Research Leads

James Greeno, Renee Fisher (Carnegie Mellon University)

What is it?

We are developing a collection of case studies of OER travel and effectiveness that will contribute both to the knowledge base for designing and adapting open educational resources and to fundamental understanding in the learning sciences.

Research Questions

  1. What combination of factors promotes adoption of OERs into new contexts in a way that improves teaching and learning?
  2. Can we provide a framework for evaluating and improving the effectiveness of OER as it travels through various contexts?
  3. Can we develop effective best practices to aid developers who wish to evaluate their OERs and build in features to promote its transferability to new contexts?
  4. Can we develop best practices to aid potential adopters evaluate and integrate OER into their teaching?

Progress to date

During the summer of 2010 two OERs were selected on which to focus the study.  These OERs are both well established and respected within their fields.  Both OERs were currently travelling to new contexts and support at least a loose network of use where feedback from adopting instructors comes back to the development teams.

  1. The InterAct curriculum is a compilation of web development educational resources created by a variety of industry experts from around the globe and offered open and free online.  During this study, a subset of these authors published a book, intended to support and provide organization for the online materials.
  2. The OLI Statistics course is a full course developed for individual students and instructors.  It is offered online.  In this study, it is used in a blended mode, where the instructor incorporates the materials within their traditional course.

In the fall of 2010, the developers and adopters of the InterAct curriculum were interviewed during their use of the OERs.  The data includes observations of an instructor preparing to use an OER in his teaching as well as interviews with both instructors about their teaching and selection and use of OERs.  Both of these cases are largely positive, so the findings of these case studies are conjectures about aspects of the OERs that the researchers hypothesize to be contributing to successful use of these resources.

The researchers are interviewing a second round of faculty who are adopting one of the two OERs under study during the previous round.  This round of interviews encompasses four faculty from a variety of contexts within American formal higher education settings.  The faculty using the OLI statistics course are planning to use the OER for the first time while the faculty using the InterAct curriculum has experienced incorporating the OER during at least one previous term.
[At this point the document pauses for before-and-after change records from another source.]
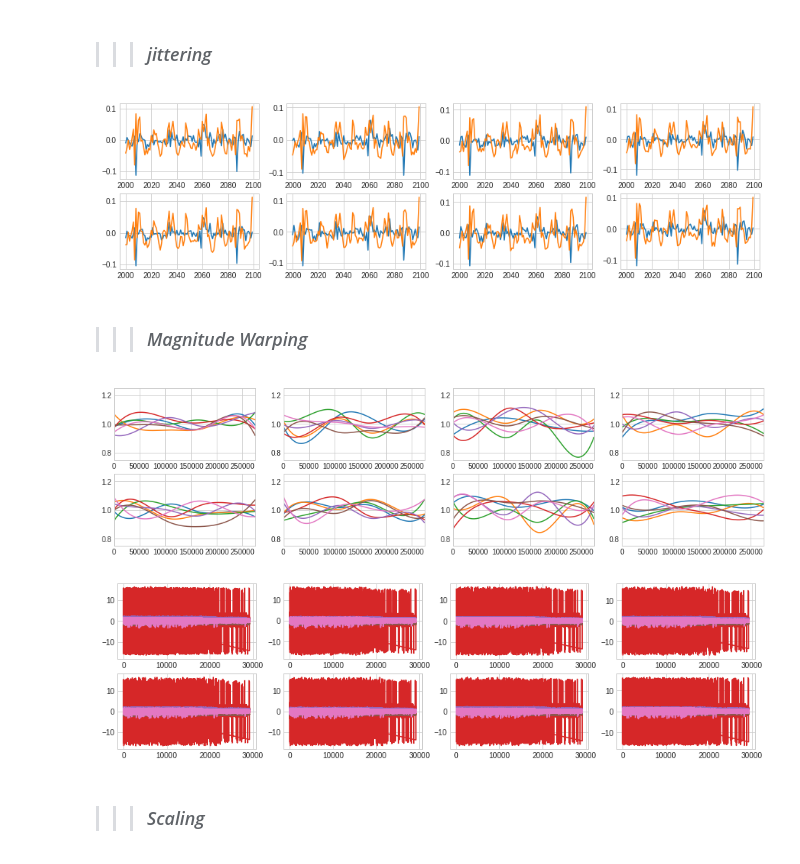
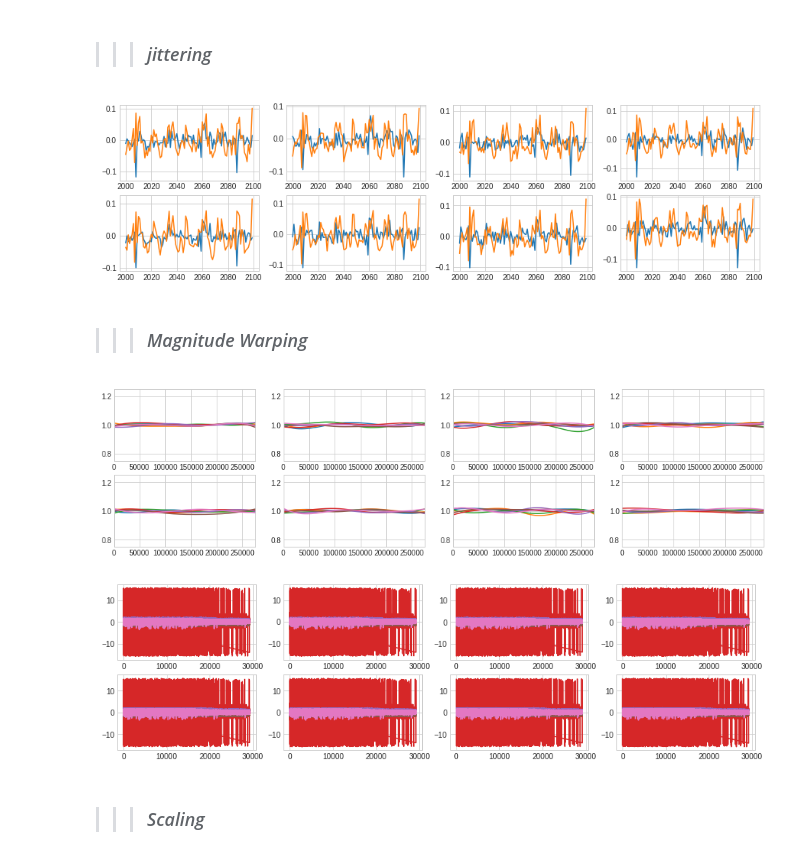
Before and after one commit to caplove/DX_team_4_repo, a Jupyter notebook: Team_4_Augment_CNN.ipynb, the cells around one changed output. Drawn from its saved outputs; the diff is of its cells as text; code cells hidden in the pictures.

```diff
--- a/Team_4_Augment_CNN.ipynb
+++ b/Team_4_Augment_CNN.ipynb
@@ -209,7 +209,7 @@ seed_no = 2022
 np.random.seed(seed = seed_no)
 # %%
 """jittering"""
-sigma = 0.005
+sigma = 0.01
 
 def DA_Jitter(X, sigma=sigma):
     myNoise = np.random.normal(loc=0, scale=sigma, size=X.shape)
@@ -229,12 +229,12 @@ for ii in range(8):
     ax = fig.add_subplot(2,4,ii+1)
     ax.plot(DA_Jitter(x_sample,sigma))
 # %% [output]
-[figure, old version]
+[figure, new version]
 # %% [markdown]
 >>>### *Magnitude Warping*
 # %%
 """Magnitude Warping"""
-sigma = 0.05  # default 0.2  (standard deviation)
+sigma = 0.01  # default 0.2  (standard deviation)
 knot = 4      # default 4    (should be integer)
 #seed_no = 2022
 
@@ -251,34 +251,34 @@ def GenerateRandomCurves(X, sigma=sigma, knot=4):
     cs_a = CubicSpline(xx[:,3], yy[:,3])  # 추가
     cs_b = CubicSpline(xx[:,4], yy[:,4])  # 추가
     cs_c = CubicSpline(xx[:,5], yy[:,5])  # 추가
     cs_i = CubicSpline(xx[:,6], yy[:,6])  # 추가
 
     return np.array([cs_x(x_range),cs_y(x_range),cs_z(x_range),cs_a(x_range),cs_b(x_range),cs_c(x_range),cs_i(x_range)]).transpose()
 
 
 
 ## Random curves around 1.0
 fig = plt.figure(figsize=(16,4))
 for ii in range(8):
     ax = fig.add_subplot(2,4,ii+1)
 #    ax.plot(GenerateRandomCurves(x.iloc[:,0:3], sigma))
     ax.plot(GenerateRandomCurves(x, sigma, knot))
 
     plt.axis([0,x.shape[0],0.75,1.25])
 
 def DA_MagWarp(X, sigma):
     return X * GenerateRandomCurves(X, sigma)
 
 fig = plt.figure(figsize=(15,4))
 for ii in range(8):
     ax = fig.add_subplot(2,4,ii+1)
 #    ax.plot(DA_MagWarp(x.iloc[:,0:3], sigma))
     ax.plot(DA_MagWarp(x,sigma))
 
     # ax.set_xlim([0,20000])
     # ax.set_ylim([-5,5])
 # %% [output]
-[figure, old version]
+[figure, new version]
 [figure]
 # %%
 # x 전체 데이터에 Magnitude Warp
```
Also changed, not shown: parts of 27 cells of this notebook.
During the first round of interviews the researchers observed the OERs were useful in two different ways.  In one case the OER provided instructional activities with content that fitted well with the programme that an instructor had established.  In the other case, activities of interacting with web resources were the skills targeted by instruction.  The researchers plan to have enough data to begin constructing and testing a framework for evaluation as they continue the study of OER travel.